There’s ten of us traveling — lighting, sound, video, technical — and we all come together. It’s a really complicated show because the very important thing you have to realize which may not be so obvious is you see a lot of these type shows with flashing lights and cool visuals. But 99 percent of the shows you see — any concert, but especially electronic ones — they’re timeline-based, which means everything is pre-programmed. They press start, and for the next hour, every time you see that show it’s going to be the same. We have all these guys, and we create a system that’s flexible. What you’re experiencing is really being generated at that moment for you. So it can be very, very powerful and personal. But it takes a lot of people and a lot of networks and wires and bullshit to make it happen. So it’s a bit of a pain in the ass.
When can your fans expect new Plastikman material? You’re busy touring right now, but are you doing any studio work along the way?
We’re just deciding if we’re going to do some more dates. We’ll probably do a couple more dates at the end of the year in Europe and then shut down the show until next summer. And then in between that time, actually do some new music. Because we’ve been doing the show now for about a year, and it’s been a great reintroduction — but it’s also time to make some new, totally updated shit.
Where do you see techno music going in the next decade?
That’s hard — mainstream, in a way, but you know, honestly I don’t think it’s mainstream. All these acts like David Guetta, Skrillex, and Deadmau5, they’re making some amazing — well, some of it is too pop for me honestly, but some of it’s really cool! But it is all fucking pop music. And I hope that as that expands, as people get into electronic pop music, we’ll have a little bit more people into underground music. I’m not going to make pop music. Even if I tried, I couldn’t make pop music. But hopefully it will make people gravitate toward some cool, underground shit.
Electro-pop: the gateway drug.
Yeah, exactly! (Laughs)
What advice would you give to other people who don’t want to make this pop music? DJs that want to make the music they love but also crave success?

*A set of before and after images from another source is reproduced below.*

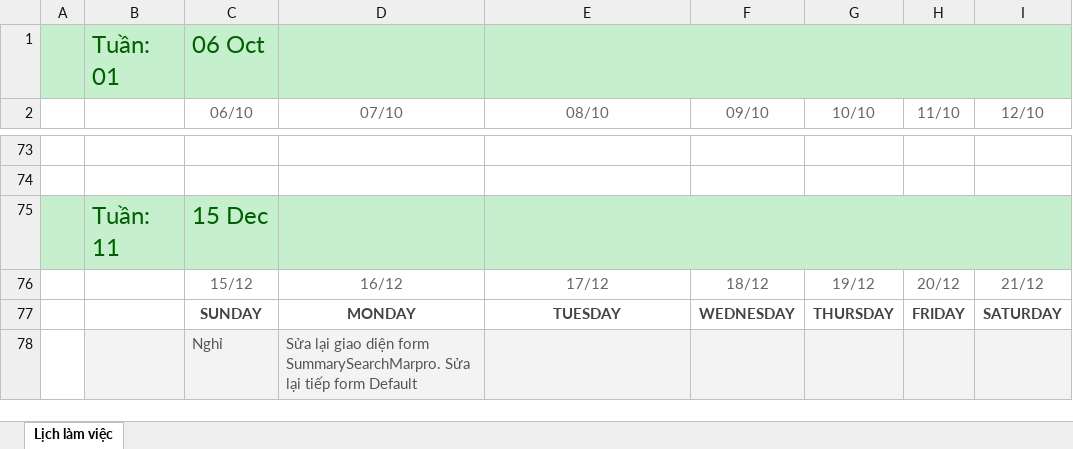
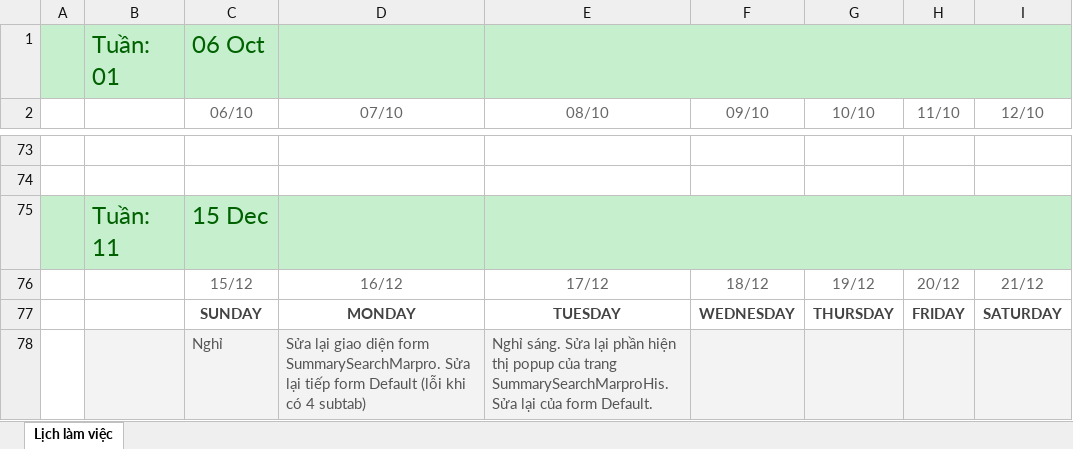
Before and after one commit to namad12/Fit-thuctap, an Excel workbook: 5_TaskList/Lịch làm việc.xlsx, sheet Lịch làm việc, drawn as a sheet; only a part is shown, gaps mark what is left out; values as stored, in another font and other column widths than the file's, no borders; the diff names each change by its address in the sheet, - before the commit and + after, or states it on an @@ line.

Commit message:
Update LichLamViec 17/12

```diff
--- a/5_TaskList/Lịch làm việc.xlsx (sheet Lịch làm việc)
+++ b/5_TaskList/Lịch làm việc.xlsx (sheet Lịch làm việc)
-D78 (07/10): …form Default
+D78 (07/10): …form Default (lỗi khi có 4 subtab)
-E78 (08/10): (empty)
+E78 (08/10): Nghỉ sáng. Sửa lại phần hiện thị popup của trang SummarySearchMarproHis. Sửa lại của form Default.
```
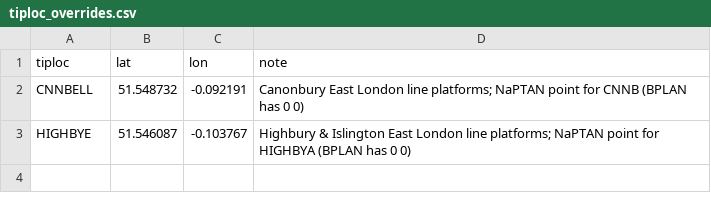
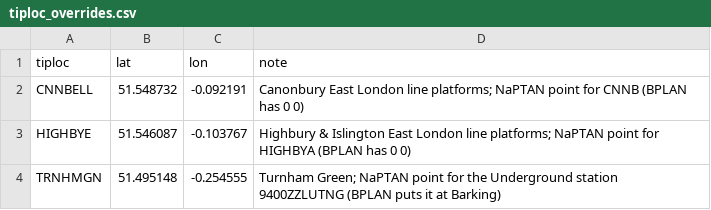
Before and after one commit to james-uea/TrainTrack, a CSV file: reference/tiploc_overrides.csv, drawn as a sheet.

Commit message:
Place Turnham Green from NaPTAN; BPLAN puts it at Barking
The speed check didn't catch it: trains reach it from Upminster on a 75-minute
leg, so only the Richmond side looked impossible.

```diff
--- a/reference/tiploc_overrides.csv
+++ b/reference/tiploc_overrides.csv
@@ -3 +3,2 @@ CNNBELL,51.548732,-0.092191,Canonbury East London line platforms; NaPTAN point f
 HIGHBYE,51.546087,-0.103767,Highbury & Islington East London line platforms; NaPTAN point for HIGHBYA (BPLAN has 0 0)
+TRNHMGN,51.495148,-0.254555,Turnham Green; NaPTAN point for the Underground station 9400ZZLUTNG (BPLAN puts it at Barking)
```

That’s easy, just don’t be in a rush. It’s very easy to jump on and do something that’s gonna make you big really fast, but there’s been people and pop stars and musicians that have come up really fast over the last 20 or 30 years, and then disappeared. Stick to your guns, learn your craft, learn your turntables, learn your keyboards, learn your computers, whatever. Do your 10,000 hours of fucking working at it — then when you find it and you have your hit, you’ll be there on your own terms. There’s no shortcut.West Coast Arcaders make sure to catch Richie Hawtin this weekend! He’ll be playing DJ sets at the Mezzanine in San Francisco Friday and The Music Box in Hollywood Saturday. —Marie Cravens